"Jackpot" - one of five roller coasters designed by Kittanning High School physics students - was tested in front of administrators, faculty and fellow students Wednesday afternoon.

by Jonathan Weaver

Physics 1 students at Kittanning Senior High  designed what could become roller coasters at local theme parks.

After learning about mechanical physics since the beginning of school, five teams of students put their knowledge to the test and designed roller coasters for classmates, faculty and administration members District-wide last week.

Dr. Deborah Snyder, who has conducted the project in her classes annually, said she was impressed by the coasters. Students worked on the coasters for the past two weeks.

“I’m real pleased with how they turned out this year – really, really nice. Every one of them worked,” Snyder said.

Students tested the designs with steel balls during 2nd and 3rd periods, but Snyder said the roller coasters weren’t just a fun activity, but would affect a good portion of their nine-weeks grade.

“I think (they had fun), but it’s very stressful too – it’s a big presentation and a lot of work and there’s a lot required – so I’m sure it’s stressful, but today, everyone was relaxed and had a good time while they presented,” Snyder said.

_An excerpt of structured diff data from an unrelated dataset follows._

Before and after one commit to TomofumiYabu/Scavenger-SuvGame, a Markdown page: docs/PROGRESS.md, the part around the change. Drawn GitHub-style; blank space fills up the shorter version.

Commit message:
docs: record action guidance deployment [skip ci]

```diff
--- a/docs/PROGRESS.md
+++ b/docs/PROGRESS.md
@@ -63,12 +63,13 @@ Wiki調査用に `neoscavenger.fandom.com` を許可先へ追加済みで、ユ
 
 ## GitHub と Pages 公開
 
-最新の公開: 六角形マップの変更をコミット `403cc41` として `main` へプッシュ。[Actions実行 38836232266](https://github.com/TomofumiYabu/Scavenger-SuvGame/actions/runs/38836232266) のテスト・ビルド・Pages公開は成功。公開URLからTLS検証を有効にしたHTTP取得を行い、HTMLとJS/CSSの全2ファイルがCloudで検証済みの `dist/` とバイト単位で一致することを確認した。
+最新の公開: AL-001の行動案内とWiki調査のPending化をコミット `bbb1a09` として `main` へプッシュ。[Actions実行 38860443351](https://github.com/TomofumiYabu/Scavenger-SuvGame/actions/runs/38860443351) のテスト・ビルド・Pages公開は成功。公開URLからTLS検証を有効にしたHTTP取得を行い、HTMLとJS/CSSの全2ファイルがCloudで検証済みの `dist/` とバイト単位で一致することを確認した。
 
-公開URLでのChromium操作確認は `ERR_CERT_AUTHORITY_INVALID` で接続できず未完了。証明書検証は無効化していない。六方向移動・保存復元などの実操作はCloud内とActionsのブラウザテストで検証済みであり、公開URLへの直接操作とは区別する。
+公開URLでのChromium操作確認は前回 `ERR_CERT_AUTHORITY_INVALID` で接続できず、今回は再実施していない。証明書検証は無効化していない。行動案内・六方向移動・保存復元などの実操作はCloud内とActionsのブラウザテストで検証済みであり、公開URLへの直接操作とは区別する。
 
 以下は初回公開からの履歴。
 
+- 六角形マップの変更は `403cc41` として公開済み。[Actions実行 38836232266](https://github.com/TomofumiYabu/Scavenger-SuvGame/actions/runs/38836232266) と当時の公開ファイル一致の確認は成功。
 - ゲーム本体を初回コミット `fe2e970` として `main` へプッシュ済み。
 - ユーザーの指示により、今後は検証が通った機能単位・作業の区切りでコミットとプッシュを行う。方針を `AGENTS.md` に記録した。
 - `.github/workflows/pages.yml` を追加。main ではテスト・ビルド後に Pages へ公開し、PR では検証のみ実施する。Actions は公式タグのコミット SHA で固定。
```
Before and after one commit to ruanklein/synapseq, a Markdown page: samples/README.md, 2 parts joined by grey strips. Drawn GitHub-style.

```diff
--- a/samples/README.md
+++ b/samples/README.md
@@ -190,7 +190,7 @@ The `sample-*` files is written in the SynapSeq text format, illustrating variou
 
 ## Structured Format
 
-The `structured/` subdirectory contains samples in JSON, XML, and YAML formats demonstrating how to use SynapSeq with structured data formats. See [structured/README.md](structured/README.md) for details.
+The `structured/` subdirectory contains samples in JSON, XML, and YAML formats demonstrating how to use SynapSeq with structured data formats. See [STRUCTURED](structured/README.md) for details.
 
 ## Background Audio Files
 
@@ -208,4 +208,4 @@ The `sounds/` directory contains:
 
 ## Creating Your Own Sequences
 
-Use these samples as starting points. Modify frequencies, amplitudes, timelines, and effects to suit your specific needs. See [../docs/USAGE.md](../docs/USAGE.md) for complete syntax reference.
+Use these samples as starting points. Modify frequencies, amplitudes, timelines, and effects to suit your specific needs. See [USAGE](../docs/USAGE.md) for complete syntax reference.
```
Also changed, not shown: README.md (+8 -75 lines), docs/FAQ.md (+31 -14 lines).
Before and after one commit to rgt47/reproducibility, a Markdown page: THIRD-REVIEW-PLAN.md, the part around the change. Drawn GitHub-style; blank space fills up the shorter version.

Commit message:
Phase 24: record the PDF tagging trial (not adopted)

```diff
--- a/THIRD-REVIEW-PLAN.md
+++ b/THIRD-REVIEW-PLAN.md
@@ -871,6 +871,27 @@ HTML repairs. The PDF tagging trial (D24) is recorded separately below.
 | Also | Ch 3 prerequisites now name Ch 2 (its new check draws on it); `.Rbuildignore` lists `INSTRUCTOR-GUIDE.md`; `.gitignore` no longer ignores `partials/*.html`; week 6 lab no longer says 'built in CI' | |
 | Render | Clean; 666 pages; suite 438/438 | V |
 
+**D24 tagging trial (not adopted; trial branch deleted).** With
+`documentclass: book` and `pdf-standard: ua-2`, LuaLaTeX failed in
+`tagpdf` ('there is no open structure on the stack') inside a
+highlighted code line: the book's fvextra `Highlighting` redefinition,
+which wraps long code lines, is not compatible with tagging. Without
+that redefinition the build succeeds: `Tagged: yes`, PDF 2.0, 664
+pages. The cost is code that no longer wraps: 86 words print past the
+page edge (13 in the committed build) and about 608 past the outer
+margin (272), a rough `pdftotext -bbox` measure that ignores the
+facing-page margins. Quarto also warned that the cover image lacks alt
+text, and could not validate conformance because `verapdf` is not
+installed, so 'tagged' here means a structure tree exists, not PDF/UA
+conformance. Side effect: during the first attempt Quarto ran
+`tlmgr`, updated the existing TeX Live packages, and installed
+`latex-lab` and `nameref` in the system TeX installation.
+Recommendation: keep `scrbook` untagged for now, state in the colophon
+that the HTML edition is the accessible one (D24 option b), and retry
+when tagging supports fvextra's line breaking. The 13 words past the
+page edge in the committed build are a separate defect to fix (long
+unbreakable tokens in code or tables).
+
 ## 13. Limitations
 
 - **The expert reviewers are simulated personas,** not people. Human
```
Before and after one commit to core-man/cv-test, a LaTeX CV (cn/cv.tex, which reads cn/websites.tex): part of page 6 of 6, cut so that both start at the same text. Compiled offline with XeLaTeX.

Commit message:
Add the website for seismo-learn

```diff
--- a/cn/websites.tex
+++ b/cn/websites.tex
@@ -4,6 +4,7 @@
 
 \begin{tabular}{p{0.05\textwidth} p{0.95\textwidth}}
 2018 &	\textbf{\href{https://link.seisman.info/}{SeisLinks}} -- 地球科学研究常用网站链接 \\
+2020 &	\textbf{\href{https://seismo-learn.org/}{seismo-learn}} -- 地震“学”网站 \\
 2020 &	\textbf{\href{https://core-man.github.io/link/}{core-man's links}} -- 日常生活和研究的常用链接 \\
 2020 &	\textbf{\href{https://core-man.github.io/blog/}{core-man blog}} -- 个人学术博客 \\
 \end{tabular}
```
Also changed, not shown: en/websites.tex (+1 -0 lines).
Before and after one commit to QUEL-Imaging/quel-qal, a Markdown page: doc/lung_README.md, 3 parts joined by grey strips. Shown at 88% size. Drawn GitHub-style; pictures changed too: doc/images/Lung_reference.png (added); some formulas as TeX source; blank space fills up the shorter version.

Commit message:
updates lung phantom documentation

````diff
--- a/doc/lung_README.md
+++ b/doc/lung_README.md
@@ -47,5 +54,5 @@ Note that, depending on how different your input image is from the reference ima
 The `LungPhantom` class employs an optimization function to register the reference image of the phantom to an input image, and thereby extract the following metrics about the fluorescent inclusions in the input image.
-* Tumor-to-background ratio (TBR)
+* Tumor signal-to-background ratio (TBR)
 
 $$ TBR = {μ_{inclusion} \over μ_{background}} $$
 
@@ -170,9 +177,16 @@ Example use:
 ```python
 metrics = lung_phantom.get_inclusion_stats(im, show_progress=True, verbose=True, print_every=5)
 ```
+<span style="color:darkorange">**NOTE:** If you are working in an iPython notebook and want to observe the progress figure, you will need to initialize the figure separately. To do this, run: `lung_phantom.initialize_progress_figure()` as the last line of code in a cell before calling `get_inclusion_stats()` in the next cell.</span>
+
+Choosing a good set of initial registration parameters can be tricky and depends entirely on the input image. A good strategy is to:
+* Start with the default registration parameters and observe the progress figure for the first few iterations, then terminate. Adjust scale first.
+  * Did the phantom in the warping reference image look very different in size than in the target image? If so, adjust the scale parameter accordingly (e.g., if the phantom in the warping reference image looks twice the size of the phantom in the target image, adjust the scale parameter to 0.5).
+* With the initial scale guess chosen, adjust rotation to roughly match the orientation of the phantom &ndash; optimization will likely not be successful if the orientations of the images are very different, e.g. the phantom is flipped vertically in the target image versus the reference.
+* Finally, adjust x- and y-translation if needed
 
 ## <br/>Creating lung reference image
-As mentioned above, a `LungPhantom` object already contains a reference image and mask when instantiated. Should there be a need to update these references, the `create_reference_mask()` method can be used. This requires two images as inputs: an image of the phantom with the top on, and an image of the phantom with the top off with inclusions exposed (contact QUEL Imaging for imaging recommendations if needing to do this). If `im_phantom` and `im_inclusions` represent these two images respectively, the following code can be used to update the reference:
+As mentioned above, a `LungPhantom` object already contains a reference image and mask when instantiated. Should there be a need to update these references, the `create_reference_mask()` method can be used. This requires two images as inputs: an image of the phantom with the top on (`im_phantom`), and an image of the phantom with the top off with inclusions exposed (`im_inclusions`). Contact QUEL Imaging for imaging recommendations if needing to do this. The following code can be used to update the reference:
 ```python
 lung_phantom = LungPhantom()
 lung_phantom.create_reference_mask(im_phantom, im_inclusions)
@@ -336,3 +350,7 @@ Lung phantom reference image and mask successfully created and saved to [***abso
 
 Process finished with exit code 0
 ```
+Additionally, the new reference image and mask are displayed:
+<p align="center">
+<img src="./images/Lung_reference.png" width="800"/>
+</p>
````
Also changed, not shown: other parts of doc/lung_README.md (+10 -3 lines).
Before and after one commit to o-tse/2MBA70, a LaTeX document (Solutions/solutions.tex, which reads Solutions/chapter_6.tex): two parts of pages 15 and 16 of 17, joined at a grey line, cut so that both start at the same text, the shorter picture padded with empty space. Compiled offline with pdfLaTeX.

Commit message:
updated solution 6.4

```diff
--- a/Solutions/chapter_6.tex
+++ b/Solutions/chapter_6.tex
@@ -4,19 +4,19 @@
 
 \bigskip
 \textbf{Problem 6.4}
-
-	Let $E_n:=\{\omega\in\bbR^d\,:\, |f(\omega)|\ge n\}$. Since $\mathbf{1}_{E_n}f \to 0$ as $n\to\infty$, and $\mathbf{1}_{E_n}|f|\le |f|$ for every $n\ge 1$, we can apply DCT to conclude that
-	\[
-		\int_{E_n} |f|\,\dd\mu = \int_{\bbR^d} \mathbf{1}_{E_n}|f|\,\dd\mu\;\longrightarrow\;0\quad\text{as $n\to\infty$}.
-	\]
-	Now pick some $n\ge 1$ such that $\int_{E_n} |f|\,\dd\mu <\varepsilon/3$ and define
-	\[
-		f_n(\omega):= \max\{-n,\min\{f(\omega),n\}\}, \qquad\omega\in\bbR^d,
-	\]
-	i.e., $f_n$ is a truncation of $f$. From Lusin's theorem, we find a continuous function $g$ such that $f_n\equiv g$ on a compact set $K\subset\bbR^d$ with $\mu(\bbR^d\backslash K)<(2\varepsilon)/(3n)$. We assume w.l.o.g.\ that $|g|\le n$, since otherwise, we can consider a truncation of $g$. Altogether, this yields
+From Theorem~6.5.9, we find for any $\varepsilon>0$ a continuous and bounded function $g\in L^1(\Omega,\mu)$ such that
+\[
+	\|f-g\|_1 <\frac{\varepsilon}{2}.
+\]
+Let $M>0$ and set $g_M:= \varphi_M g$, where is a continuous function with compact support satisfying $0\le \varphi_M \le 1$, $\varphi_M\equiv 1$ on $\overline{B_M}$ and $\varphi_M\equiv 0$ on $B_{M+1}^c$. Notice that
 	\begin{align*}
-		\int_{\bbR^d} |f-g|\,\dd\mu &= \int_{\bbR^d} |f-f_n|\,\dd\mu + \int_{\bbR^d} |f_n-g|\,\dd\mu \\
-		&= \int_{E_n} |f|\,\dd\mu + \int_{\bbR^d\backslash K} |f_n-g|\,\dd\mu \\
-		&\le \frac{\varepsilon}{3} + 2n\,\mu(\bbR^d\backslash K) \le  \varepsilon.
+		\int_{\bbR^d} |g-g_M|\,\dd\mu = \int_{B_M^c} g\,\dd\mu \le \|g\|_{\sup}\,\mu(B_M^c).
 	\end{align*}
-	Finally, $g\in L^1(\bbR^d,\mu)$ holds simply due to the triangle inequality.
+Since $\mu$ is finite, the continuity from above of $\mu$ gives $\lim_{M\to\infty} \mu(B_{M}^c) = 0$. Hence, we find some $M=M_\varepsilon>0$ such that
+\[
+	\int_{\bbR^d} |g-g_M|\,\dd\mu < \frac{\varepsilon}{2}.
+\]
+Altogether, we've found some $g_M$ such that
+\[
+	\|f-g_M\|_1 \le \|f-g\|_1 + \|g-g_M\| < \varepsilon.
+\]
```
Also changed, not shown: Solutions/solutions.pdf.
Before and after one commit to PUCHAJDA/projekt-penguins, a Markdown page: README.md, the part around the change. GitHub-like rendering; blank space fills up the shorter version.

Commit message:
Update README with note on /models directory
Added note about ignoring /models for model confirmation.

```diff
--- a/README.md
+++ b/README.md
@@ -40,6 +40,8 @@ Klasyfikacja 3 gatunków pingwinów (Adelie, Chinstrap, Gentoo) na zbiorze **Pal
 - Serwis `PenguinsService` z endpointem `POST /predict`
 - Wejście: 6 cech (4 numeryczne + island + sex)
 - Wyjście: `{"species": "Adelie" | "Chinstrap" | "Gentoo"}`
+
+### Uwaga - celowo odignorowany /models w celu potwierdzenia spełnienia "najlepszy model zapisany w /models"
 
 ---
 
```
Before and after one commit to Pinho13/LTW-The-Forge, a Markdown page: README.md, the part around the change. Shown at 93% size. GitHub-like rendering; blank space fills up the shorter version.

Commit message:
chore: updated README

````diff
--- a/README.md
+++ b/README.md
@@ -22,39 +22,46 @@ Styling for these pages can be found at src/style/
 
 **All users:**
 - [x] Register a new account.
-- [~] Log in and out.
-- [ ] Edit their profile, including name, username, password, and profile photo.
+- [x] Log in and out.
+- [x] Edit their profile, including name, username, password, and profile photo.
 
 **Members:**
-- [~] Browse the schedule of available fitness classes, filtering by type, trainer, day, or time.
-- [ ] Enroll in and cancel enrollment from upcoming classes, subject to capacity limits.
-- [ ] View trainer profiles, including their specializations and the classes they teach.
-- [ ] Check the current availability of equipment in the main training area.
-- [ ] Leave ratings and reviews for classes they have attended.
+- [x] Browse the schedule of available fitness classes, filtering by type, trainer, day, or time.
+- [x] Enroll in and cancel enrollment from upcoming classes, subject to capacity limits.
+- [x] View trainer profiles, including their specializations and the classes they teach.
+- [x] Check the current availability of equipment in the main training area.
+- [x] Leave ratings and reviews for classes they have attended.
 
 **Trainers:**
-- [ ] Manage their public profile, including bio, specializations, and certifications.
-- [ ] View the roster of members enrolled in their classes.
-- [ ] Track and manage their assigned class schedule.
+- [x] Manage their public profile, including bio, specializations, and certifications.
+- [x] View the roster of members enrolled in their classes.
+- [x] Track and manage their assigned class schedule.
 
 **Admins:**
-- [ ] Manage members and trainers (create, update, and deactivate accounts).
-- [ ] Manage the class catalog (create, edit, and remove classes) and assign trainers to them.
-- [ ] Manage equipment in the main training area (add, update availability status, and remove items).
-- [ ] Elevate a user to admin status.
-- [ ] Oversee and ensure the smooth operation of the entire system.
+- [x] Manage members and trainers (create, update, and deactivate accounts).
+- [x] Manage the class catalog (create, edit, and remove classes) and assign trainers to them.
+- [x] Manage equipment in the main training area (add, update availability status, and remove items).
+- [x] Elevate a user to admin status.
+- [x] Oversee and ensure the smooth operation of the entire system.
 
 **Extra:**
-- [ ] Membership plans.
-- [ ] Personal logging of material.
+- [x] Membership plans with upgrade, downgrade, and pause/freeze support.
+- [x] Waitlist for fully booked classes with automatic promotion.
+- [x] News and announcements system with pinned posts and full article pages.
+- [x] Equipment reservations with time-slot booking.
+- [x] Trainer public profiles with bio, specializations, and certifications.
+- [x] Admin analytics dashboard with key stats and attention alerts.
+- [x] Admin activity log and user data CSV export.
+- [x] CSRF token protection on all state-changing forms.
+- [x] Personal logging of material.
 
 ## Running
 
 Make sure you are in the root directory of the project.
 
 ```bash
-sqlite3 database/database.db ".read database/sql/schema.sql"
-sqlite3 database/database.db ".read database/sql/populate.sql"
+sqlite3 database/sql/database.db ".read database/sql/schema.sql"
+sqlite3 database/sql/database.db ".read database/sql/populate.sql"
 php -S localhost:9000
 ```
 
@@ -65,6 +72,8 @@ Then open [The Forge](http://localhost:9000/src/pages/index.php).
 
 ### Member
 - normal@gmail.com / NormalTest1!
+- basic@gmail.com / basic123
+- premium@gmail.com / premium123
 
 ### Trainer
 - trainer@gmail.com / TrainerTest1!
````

“It’s worth a lot of points – it really makes-or-breaks their nine-weeks grade,” Snyder added.

Snyder said she has not finished grading the coasters, but was encouraged by what she saw Wednesday.

“I have to grade all their math separate, but based on what I saw today, everyone did a really nice job – their presentations were good, their coasters were good. And they also had to do a video presentation with it to explain how they built their coasters, the calculations they did, and all that,” Snyder said.

Teams had to keep a journal of their daily trials as well.

Senior Chuck Layton wrote the journal and presentation for his group. The students worked together to create “The Up-Chuck,” a roller coaster that included a second elevation, a loop and a bank turn.

Despite the obstacles, “The Up-Chuck” worked on its first attempt, which pleased Layton.

“I think it was a really good project. It helped us to fully demonstrate our knowledge of what we learned throughout this year,” Layton said. “It put together all the aspects of mechanics and we had to use everything we learned to build the roller coaster. We had to overcome many obstacles as we built it, but it did work at the end.”

Layton said the group made sure there was enough potential energy in the loop and overcame friction to make the coaster successful. He took the design – which he hoped earned the group an ‘A’ – home Wednesday to keep.

Those in attendance included math and woodworking teachers at Kittanning Senior High, other students, 9-12th grade Curriculum Coordinator Shauna Zukowski, School Superintendent Dr. Stan Chapp, and Assistant Superintendent Dr. Lyn Logelin.

The competition coincidentally fell on “Pi Day,” an unofficial holiday celebrating the mathematical concept. Students were able to eat six different kinds of pie – including coconut crème, blueberry and key lime cheesecake – during the trials.

Students will next learn about waves and energy transfer. Their final grade will also reflect on making a Rube Goldberg machine that performs a simple task.

An annual project as part of Dr. Deborah Snyder's Physics I class, students had to incorporate loops, an elevation or turns in their design; like in the "Space Coaster."